**Task details**: Lines in the listing below that contain the string "gaps" are to be found and copied.

----------

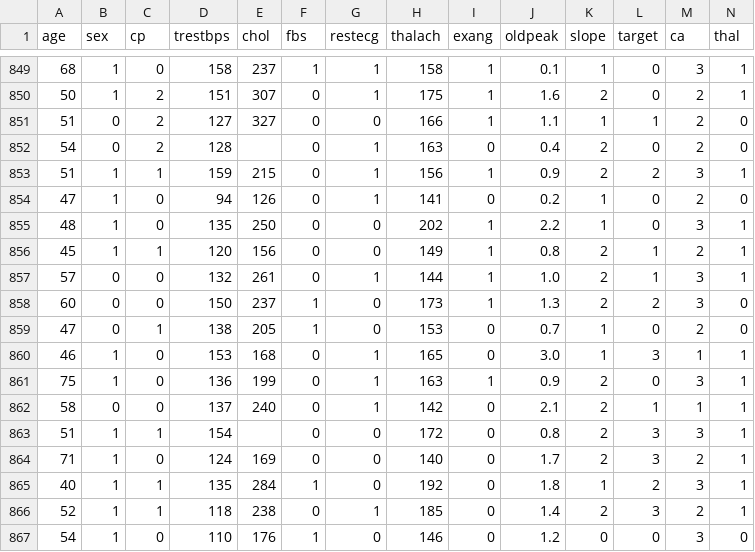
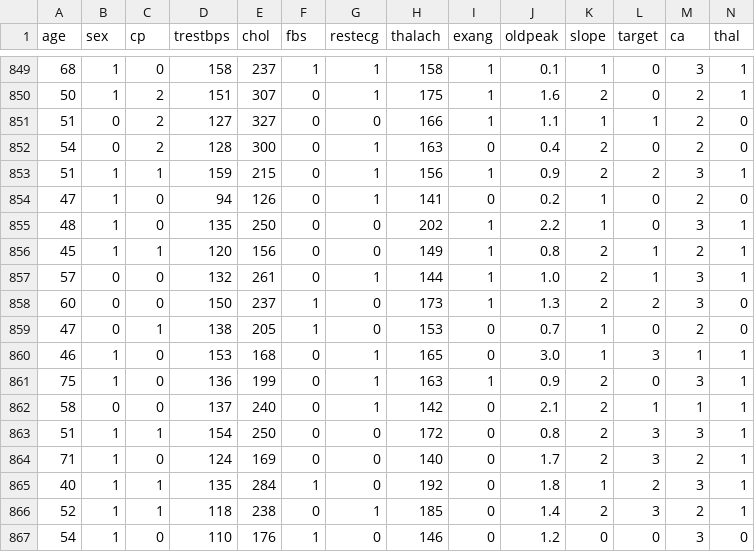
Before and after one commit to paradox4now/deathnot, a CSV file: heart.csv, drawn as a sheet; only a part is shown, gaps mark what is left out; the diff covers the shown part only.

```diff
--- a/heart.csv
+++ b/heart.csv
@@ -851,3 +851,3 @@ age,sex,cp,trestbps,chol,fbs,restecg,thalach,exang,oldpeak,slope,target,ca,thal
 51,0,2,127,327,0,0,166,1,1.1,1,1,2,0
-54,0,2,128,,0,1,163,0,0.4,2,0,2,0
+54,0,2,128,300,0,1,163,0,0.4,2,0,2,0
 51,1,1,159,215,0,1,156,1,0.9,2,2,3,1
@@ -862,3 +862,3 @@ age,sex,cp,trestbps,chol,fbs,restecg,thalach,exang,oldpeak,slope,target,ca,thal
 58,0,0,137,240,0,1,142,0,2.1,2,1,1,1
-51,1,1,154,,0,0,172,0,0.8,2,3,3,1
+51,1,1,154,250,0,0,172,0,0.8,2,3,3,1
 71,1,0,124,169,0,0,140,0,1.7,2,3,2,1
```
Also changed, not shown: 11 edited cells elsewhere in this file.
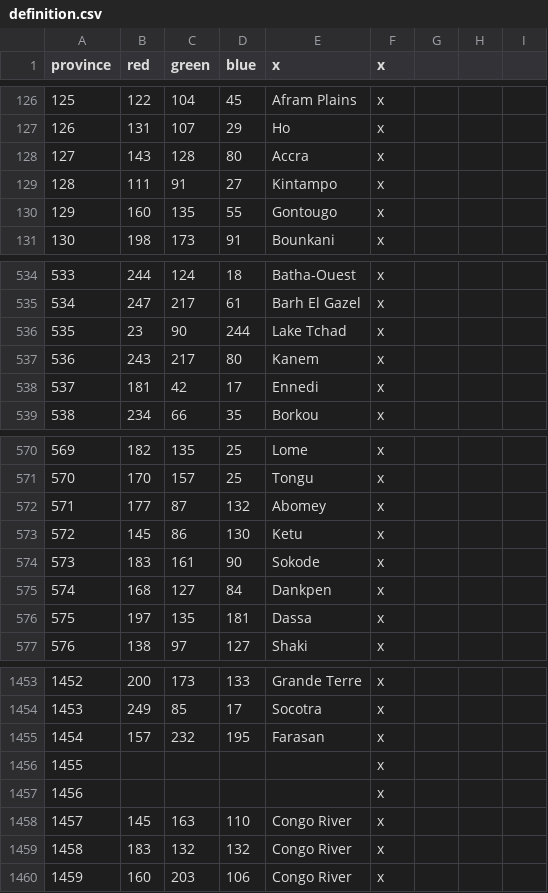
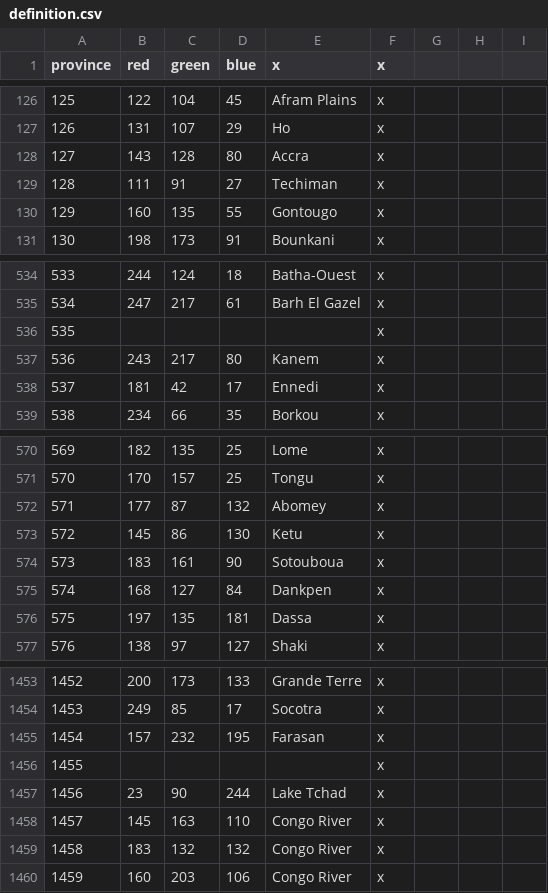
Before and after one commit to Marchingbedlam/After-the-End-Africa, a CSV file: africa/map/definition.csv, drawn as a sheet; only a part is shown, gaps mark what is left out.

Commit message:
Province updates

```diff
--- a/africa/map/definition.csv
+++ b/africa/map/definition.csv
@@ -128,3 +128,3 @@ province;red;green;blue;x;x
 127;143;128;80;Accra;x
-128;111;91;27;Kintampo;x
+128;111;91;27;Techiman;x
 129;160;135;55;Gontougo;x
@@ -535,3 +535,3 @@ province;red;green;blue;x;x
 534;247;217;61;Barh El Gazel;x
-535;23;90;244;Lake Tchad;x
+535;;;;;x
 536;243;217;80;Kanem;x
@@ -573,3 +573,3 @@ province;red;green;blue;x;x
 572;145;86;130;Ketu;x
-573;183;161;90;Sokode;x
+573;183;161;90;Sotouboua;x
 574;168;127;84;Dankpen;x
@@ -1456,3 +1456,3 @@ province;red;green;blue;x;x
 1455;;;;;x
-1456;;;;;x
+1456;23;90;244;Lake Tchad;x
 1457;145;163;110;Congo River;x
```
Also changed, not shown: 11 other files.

----------

**Task answer**:
Before and after one commit to paradox4now/deathnot, a CSV file: heart.csv, drawn as a sheet; only a part is shown, gaps mark what is left out; the diff covers the shown part only.
Before and after one commit to Marchingbedlam/After-the-End-Africa, a CSV file: africa/map/definition.csv, drawn as a sheet; only a part is shown, gaps mark what is left out.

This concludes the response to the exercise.